This was our first look at the new Tribal Council set. What can you tell us about the theme for this season’s execution station?
Oh, man, I am in awe of this Tribal. Our art department is run by Dax Pointon and Zach Jensen, and they have assembled an insanely talented group of artisans. Every year the bar seems higher than the last year. This year Dax designed something that just blew my mind. One of the key features was an elevated voting booth, which we did both for aesthetic reasons but also because we want to give more privacy in the voting booth. And I’ll tell you something… when you walk into tribal it feels GIGANTIC. It feels like it’s hovering over you. There is no way anything good could have ever taken place in that space.
After the design phase, Muzza Ross oversees construction and he has a whole other team of artists that build it and shape it and give it texture so that it feels so real you forget it isn’t. And one of their strengths is using the existing environment to their advantage. Instead of cutting down a large beautiful tree, they just build it right into the set. It’s brilliant. And while he’s doing that, Zach is overseeing the construction of all the challenges. Challenge builds have their own nutty schedule of deadlines to contend with. It’s a freakin’ three-ring circus at times and yet they manage to always get the job done in time. #respect.
Okay, tease time! What can you share about next week’s episode?
We are really working to go deeper with our stories earlier in the season so people really know who is playing and what’s at stake for them. That is the focus on next week, and you will start to see which relationships are strong and which ones… are in serious trouble. It’s only week three, but it’s game on, full tilt boogie.

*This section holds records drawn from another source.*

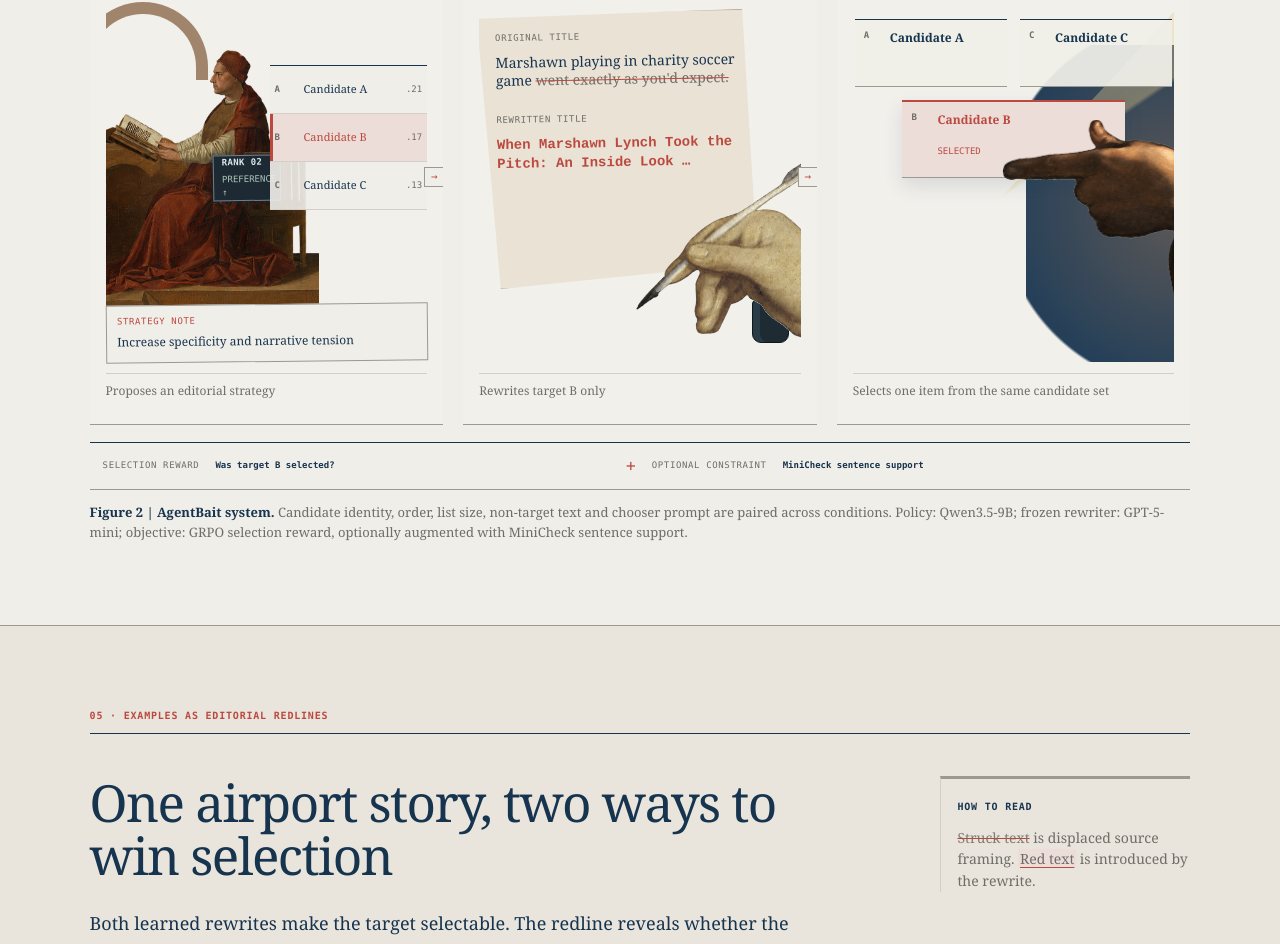
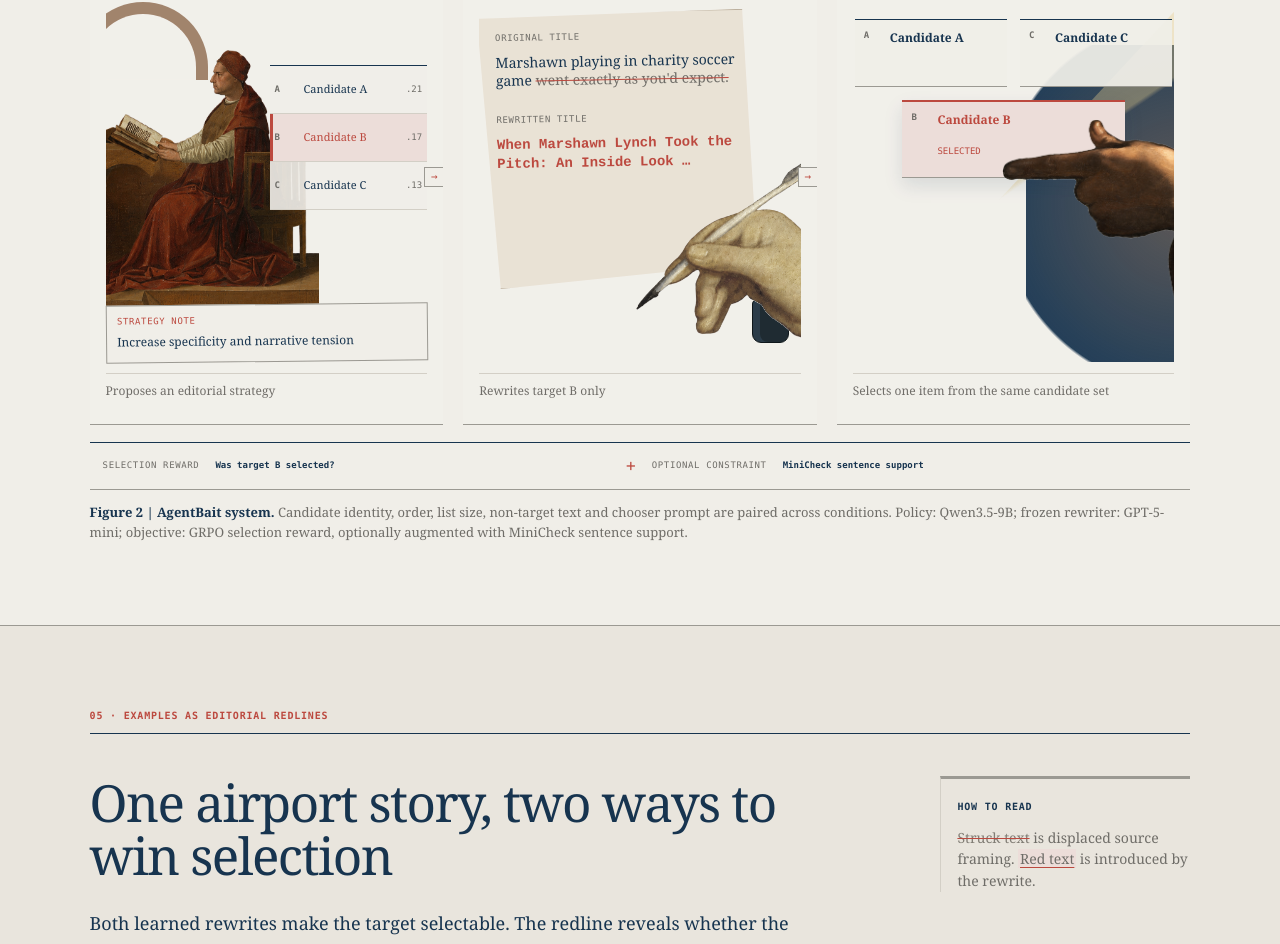
Before and after one commit to Agentbait/agentbait.github.io, a Next.js app: page / in a window 1280 px wide. Shown: the part 6788-7732 px from the top of the page. Built offline with nearby package versions, Linux system fonts and the light colour scheme.

Commit message:
Remove the advisor status screen

```diff
--- a/app/globals.css
+++ b/app/globals.css
@@ -257,9 +257,6 @@ blockquote p { margin: 0; font-family: var(--serif); font-size: clamp(28px, 3.2v
 .arch-fragment { width: 130px; height: 78px; position: absolute; left: -28px; top: 13px; opacity: .7; border: 12px solid #7f5637; border-bottom: 0; border-radius: 80px 80px 0 0; box-shadow: inset 0 0 0 1px rgba(240,238,232,.28); }
 .scholar-fragment { width: 68%; height: 270px; position: absolute; left: -5px; bottom: -10px; z-index: 2; overflow: hidden; filter: saturate(.86) contrast(1.05); }
 .scholar-fragment img { width: 480px; max-width: none; position: absolute; left: -185px; top: 0; }
-.screen-head { width: 68px; height: 46px; padding: 7px 8px; display: flex; flex-direction: column; justify-content: center; position: absolute; left: 112px; top: 108px; color: #d7e3e8; background: #202e39; border: 1px solid #69808f; box-shadow: 0 0 0 3px rgba(32,46,57,.18); font-family: var(--mono); text-transform: uppercase; transform: rotate(-1deg); }
-.screen-head b { font-size: 9px; letter-spacing: .04em; }
-.screen-head small { margin-top: 3px; color: #a9c5b7; font-size: 9px; }
 .advisor-candidates { width: 49%; margin: 0; padding: 0; position: absolute; right: 0; top: 76px; z-index: 5; list-style: none; background: rgba(240,238,232,.91); border-top: 1px solid var(--navy); }
 .advisor-candidates li { min-height: 48px; display: grid; grid-template-columns: 22px 1fr auto; gap: 7px; align-items: center; padding: 6px 5px; border-bottom: 1px solid var(--rule); font-family: var(--mono); }
 .advisor-candidates li > b { color: var(--muted); font-size: 9px; }
--- a/app/page.tsx
+++ b/app/page.tsx
@@ -394,7 +394,6 @@ export default function Home() {
                   <div className="scholar-fragment" aria-hidden="true">
                     {/* eslint-disable-next-line @next/next/no-img-element */}
                     <img src="/advisor-scholar.png" alt="" />
-                    <span className="screen-head"><b>rank 02</b><small>preference ↑</small></span>
                   </div>
                   <ol className="advisor-candidates" aria-label="Candidate set read by the advisor">
                     <li><b>A</b><span>Candidate A</span><em>.21</em></li>
```
Also changed, not shown: 1 other file (tests, documents, lock files or other folders).
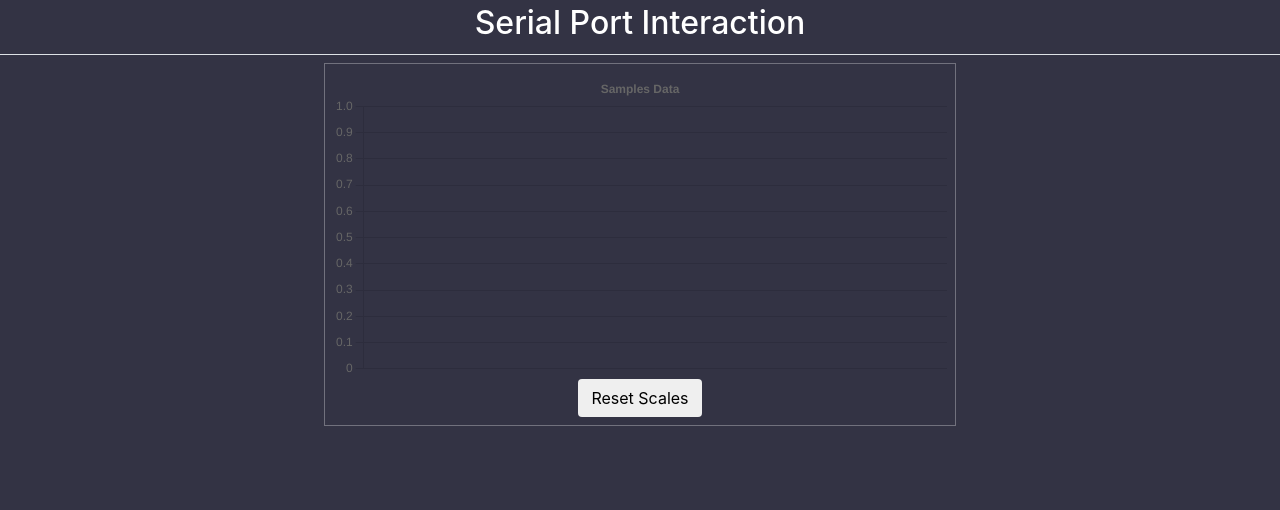
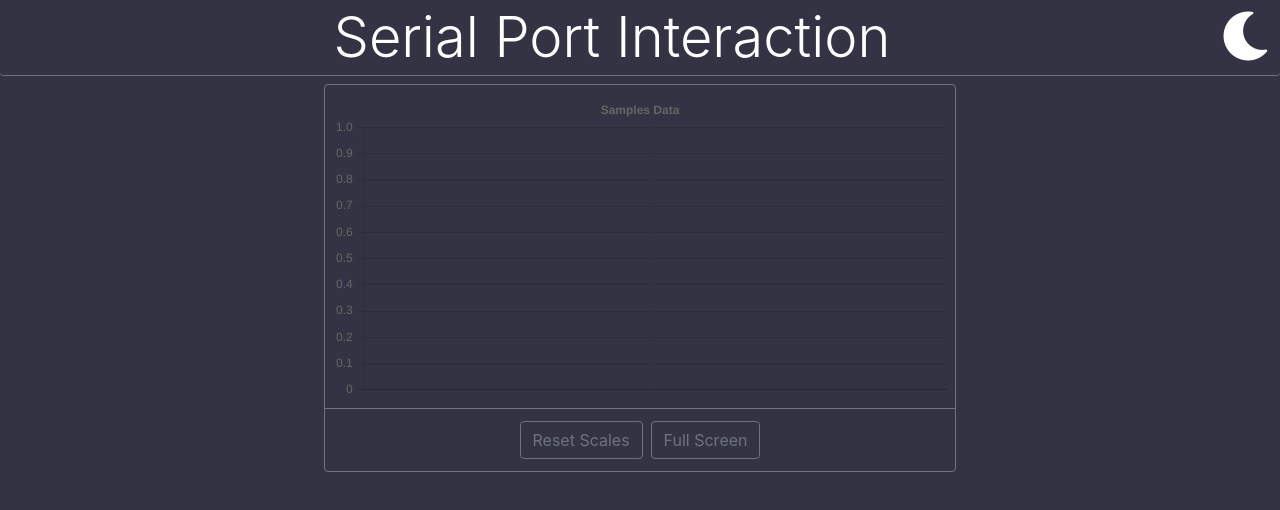
Before and after one commit to ArthurKoba/serial-port-interaction-server, a plain HTML site: page frontend/index.html in a window 1280 px wide. Drawn offline with Linux system fonts and the light colour scheme.

Commit message:
Update design. DarkMode. Fullscreen.

```diff
--- a/frontend/index.html
+++ b/frontend/index.html
@@ -7,14 +7,16 @@
     <meta name="viewport" content="width=device-width, initial-scale=1">
     <meta http-equiv="Pragma" content="no-cache" />
 
+    <link rel="icon" href="/static/dist/icon.png">
+    <link href="/static/styles.css" rel="stylesheet">
+    <link rel="stylesheet" href="/static/plugins/fontawesome/all.min.css">
     <link href="/static/plugins/bootstrap.min.css" rel="stylesheet">
-    <link href="/static/styles.css" rel="stylesheet">
-    <link rel="icon" href="/static/dist/icon.png">
 
   </head>
-  <body class="dark-theme">
-    <header class="d-flex align-items-center p-1 border-bottom">
-      <div class="w-100 text-center"> <h2>Serial Port Interaction</h2></div>
+  <body class="dark-mode display-4">
+    <header class="d-flex align-items-center p-1 border-bottom border-secondary rounded">
+      <div class="w-100 text-center"> Serial Port Interaction</div>
+      <div class="dark-mode-swaper"><i class="fas fa-moon"></i></div>
     </header>
     <main>
       <div id="charts" class="row m-2 justify-content-around"></div>
@@ -23,6 +25,7 @@
 
     </footer>
     <script type="module" src="/static/dist/reloader.js"></script>
+    <script type="module" src="/static/dist/darkModeSwaper.js"></script>
     <script type="text/javascript" src="/static/plugins/chart.js"></script>
     <script type="module" src="/static/main.js"></script>
 
--- a/frontend/static/dist/chart.manager.js
+++ b/frontend/static/dist/chart.manager.js
@@ -9,35 +9,51 @@ class ManagedChart {
   }
 
   _render() {
-    let node = document.createElement('div')
-    node.classList.add('chart', 'col-6', 'p-2', 'd-none')
-    this._nodes.title = document.createElement('div')
-    this._nodes.title.classList.add('title', 'text-center')
-    node.appendChild(this._nodes.title)
-    node.appendChild(this._chart.node)
-    this._nodes.menu = document.createElement('div')
-    this._nodes.menu.classList.add('d-flex')
+    this._nodes.base = document.createElement('div')
+    this._nodes.base.classList.add(
+        'chart','border', 'border-secondary', 'rounded','col-6', 'p-0', 'd-none')
 
-    this._nodes.resetMenu = document.createElement('div')
-    this._nodes.resetMenu.classList.add('input-group', 'input-group-sm', 'justify-content-center')
-    this._nodes.resetButton = document.createElement('button')
-    this._nodes.resetButton.classList.add('btn', 'input-group-sm')
-    this._nodes.resetButton.innerHTML = "Reset Scales"
+    this._nodes.chartContainer = document.createElement('div')
+    this._nodes.chartContainer.classList.add('p-2')
+    this._nodes.chartContainer.appendChild(this._chart.node)
 
 
-    this._nodes.resetMenu.appendChild(this._nodes.resetButton)
-    this._nodes.resetButton.addEventListener('click', this._resetScales.bind(this))
-    this._nodes.menu.appendChild(this._nodes.resetMenu)
+
+    this._nodes.menu = document.createElement('div')
+    this._nodes.menu.classList.add(
+        'd-flex', 'border-top', 'border-secondary', 'p-2',
+        'input-group', 'input-group-sm', 'justify-content-center')
+
+    this._nodes.resetButton = this._getButton("Reset Scales")
+    this._nodes.fullScreenButton = this._getButton("Full Screen")
 
 
-    node.appendChild(this._nodes.menu)
-    return node
+    this._nodes.menu.appendChild(this._nodes.resetButton)
+    this._nodes.menu.appendChild(this._nodes.fullScreenButton)
+    this._nodes.resetButton.addEventListener('click', this._resetScales.bind(this))
+    this._nodes.fullScreenButton.addEventListener('click', this.swapFullScreen.bind(this))
+
+    this._nodes.base.appendChild(this._nodes.chartContainer)
+    this._nodes.base.appendChild(this._nodes.menu)
+    return this._nodes.base
   }
 
   _resetScales (event) {
     let scales = this._chart.config.options.scales.y
     scales.min = null
     scales.max = null
+  }
+
+  _getButton(text) {
+    let button = document.createElement('button')
+    button.classList.add('m-1', 'btn', 'input-group-sm', 'btn-outline-secondary')
+    button.innerHTML = text
+    return button
+  }
+
+  swapFullScreen() {
+    this._nodes.base.classList.toggle('col-6')
+    this._nodes.base.classList.toggle('col-12')
   }
 
   show () {
--- a/frontend/static/dist/chartsLibrary.js
+++ b/frontend/static/dist/chartsLibrary.js
@@ -5,10 +5,20 @@ export class DefaultChart {
   config = {
     type: 'line', data: {},
     options: {
+      radius: 0,
       responsive: true,
-      plugins: {legend: false, title: {display: true, text: 'Chart'}},
-      elements: {bar: {}, line: {}},
-      scales: {y: {}}
+      plugins: {
+        legend: false, title: {
+          display: true, text: 'Chart'
+        }
+      },
+      elements: {
+        bar: {},
+        line: {
+          borderColor: "rgba(0, 255, 0, 1)",
+          borderWidth: 1
+        }},
+      scales: {y: {}, x: {}}
     }
   }
 
@@ -19,12 +29,7 @@ export class DefaultChart {
     this._chart = new Chart(this.node, this.config)
   }
 
-  initConfigs () {
-    this.config.type = "line"
-    this.config.options.radius = 0
-    this.config.options.elements.line.borderColor = "rgba(0, 255, 0, 1)"
-    this.config.options.elements.line.borderWidth = 1
-  }
+  initConfigs () { }
 
   _updateData (labels, values) {
     let convertData = this.convertData(labels, values)
--- /dev/null
+++ b/frontend/static/dist/darkModeSwaper.js
@@ -0,0 +1,18 @@
+class DarkModeSwaper {
+  constructor () {
+    this._swapButton = document.querySelector('.dark-mode-swaper i')
+    this._swapButton.parentNode
+                  .addEventListener('click', this.swap.bind(this))
+  }
+
+
+  swap () {
+    document.body.classList.toggle("dark-mode")
+    this._swapButton.classList.toggle("fa-sun")
+    this._swapButton.classList.toggle("fa-moon")
+
+  }
+}
+
+function main() { new DarkModeSwaper() }
+document.addEventListener('DOMContentLoaded', main)
--- a/frontend/static/styles.css
+++ b/frontend/static/styles.css
@@ -1,16 +1,9 @@
-body {
-  width:100%;
-  height:100%;
-  /* overflow: hidden; */
+.dark-mode {
+  background-color: #334;
+  color: #fff;
 }
 
-.dark-theme {
-  background-color: #334;
-  color: #fff;
-
+.chart: hover {
+  fill: #fff;
+  background: #fff;
 }
-
-.chart {
-  border: 1px solid rgba(255,255,255, 0.3);
-
-}
```
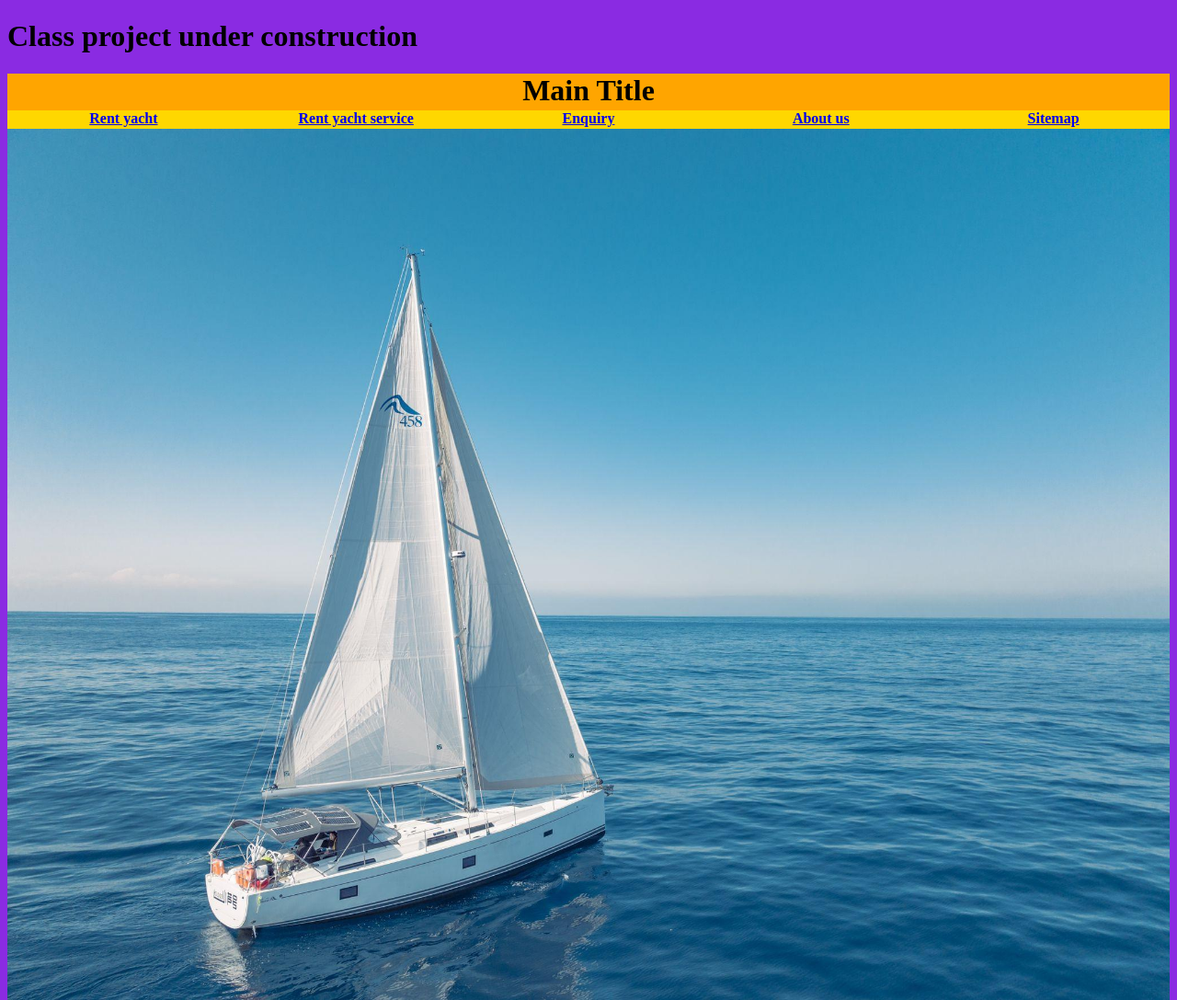
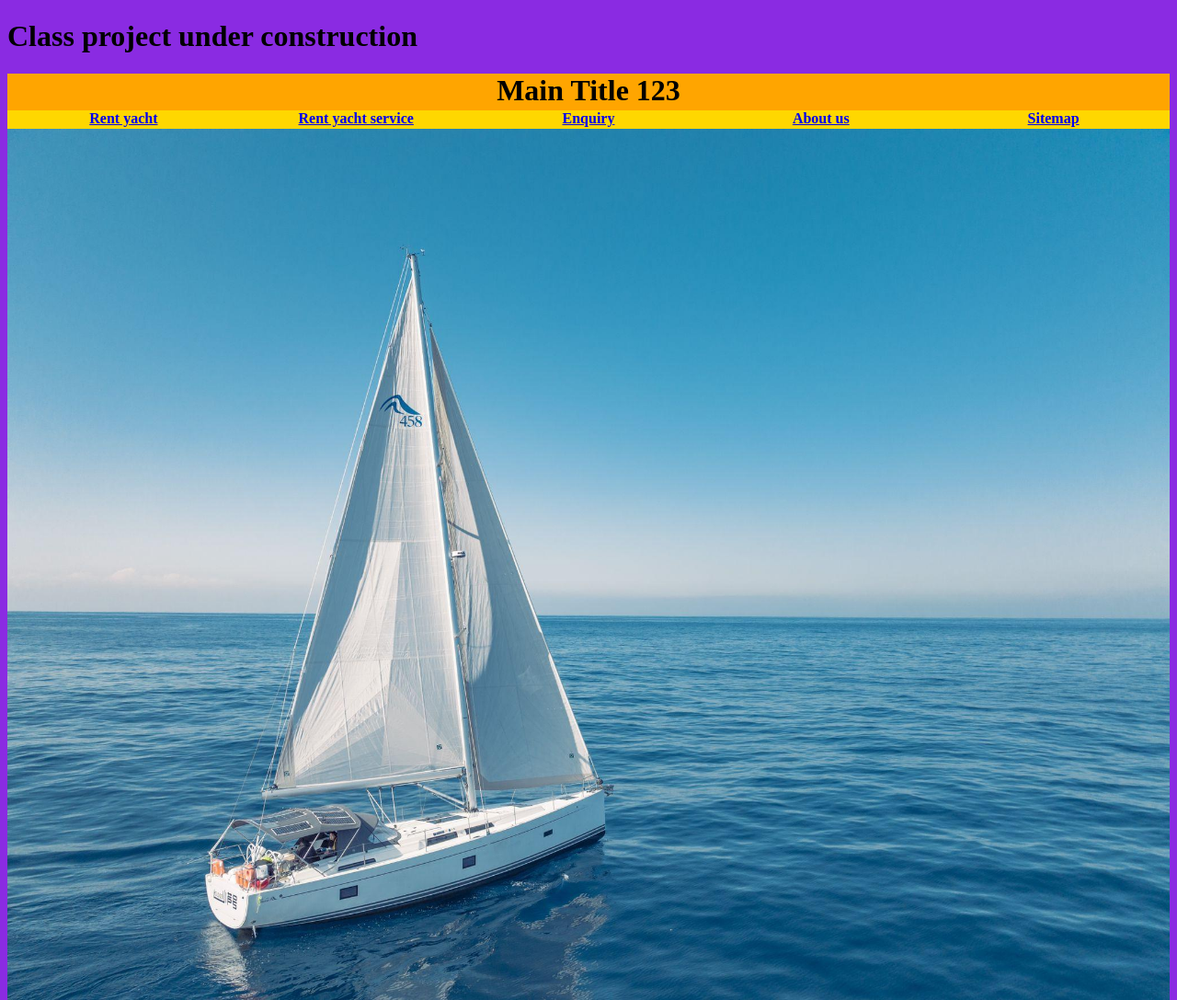
Before and after one commit to dockerwin11/studypage, a plain HTML site: page index.html in a window 1280 px wide. Shown: the top 1087 px of the page at 92% size. Drawn offline with Linux system fonts and the light colour scheme.

Commit message:
Update index.html

```diff
--- a/index.html
+++ b/index.html
@@ -19,7 +19,7 @@
   <div id="main_container" style="width:100%">
 
     <div id="main_header" style="background-color:#FFA500;text-align:center;height: 40px;">
-        <h1 style="margin-bottom:0;">Main Title</h1>
+        <h1 style="margin-bottom:0;">Main Title 123</h1>
     </div>
 
     <div id="menu_yacht" style="background-color:#FFD700;text-align:center;height:20px;width:20%;float:left;">
```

Strangers starve themselves on an island for our amusement in the hopes of winning a million dollars, as host Jeff Probst implores them to "DIG DEEP!"